• [Work instruction]: Copy out all lines bearing the word "notes" from the listing below.
** Opening Source data block **
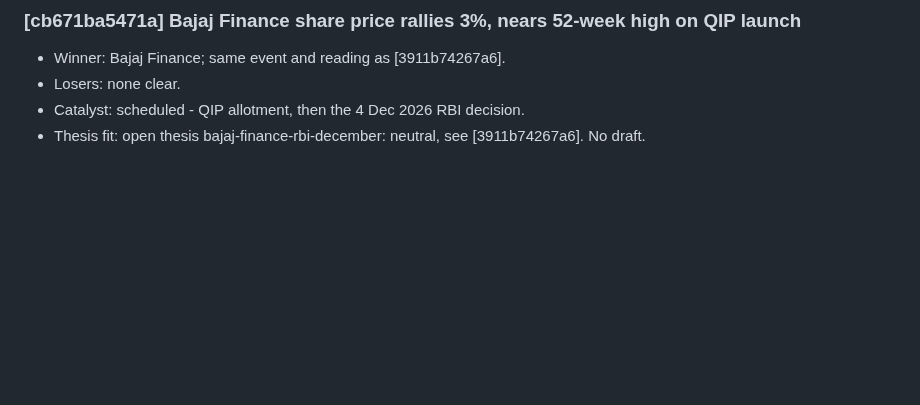
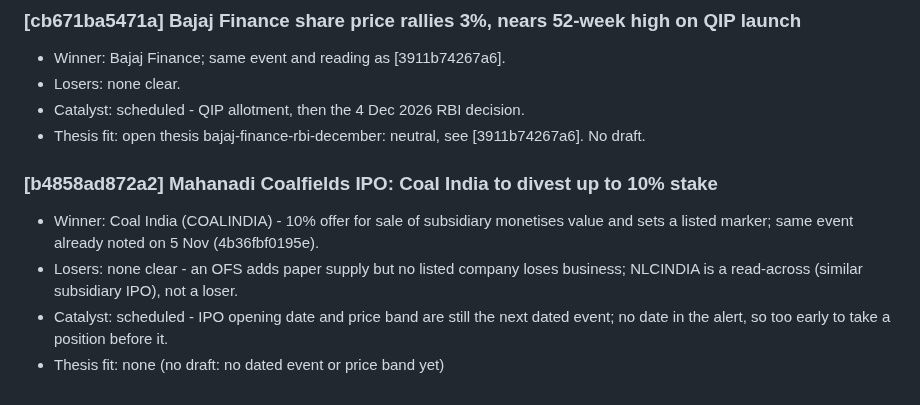
Before and after one commit to AmitJoshiAI/PaperTrade, a Markdown page: alerts/notes/2026-11-12.md, the part around the change. Rendered like a GitHub page; blank space fills up the shorter version.

Commit message:
scanner notes 2026-11-12 14:55 IST

```diff
--- a/alerts/notes/2026-11-12.md
+++ b/alerts/notes/2026-11-12.md
@@ -62,3 +62,9 @@
 - Losers: none clear.
 - Catalyst: scheduled - QIP allotment, then the 4 Dec 2026 RBI decision.
 - Thesis fit: open thesis bajaj-finance-rbi-december: neutral, see [3911b74267a6]. No draft.
+
+### [b4858ad872a2] Mahanadi Coalfields IPO: Coal India to divest up to 10% stake
+- Winner: Coal India (COALINDIA) - 10% offer for sale of subsidiary monetises value and sets a listed marker; same event already noted on 5 Nov (4b36fbf0195e).
+- Losers: none clear - an OFS adds paper supply but no listed company loses business; NLCINDIA is a read-across (similar subsidiary IPO), not a loser.
+- Catalyst: scheduled - IPO opening date and price band are still the next dated event; no date in the alert, so too early to take a position before it.
+- Thesis fit: none (no draft: no dated event or price band yet)
```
** Closing Source data block **
• [Exercise response]:
Before and after one commit to AmitJoshiAI/PaperTrade, a Markdown page: alerts/notes/2026-11-12.md, the part around the change. Rendered like a GitHub page; blank space fills up the shorter version.
scanner notes 2026-11-12 14:55 IST
--- a/alerts/notes/2026-11-12.md
+++ b/alerts/notes/2026-11-12.md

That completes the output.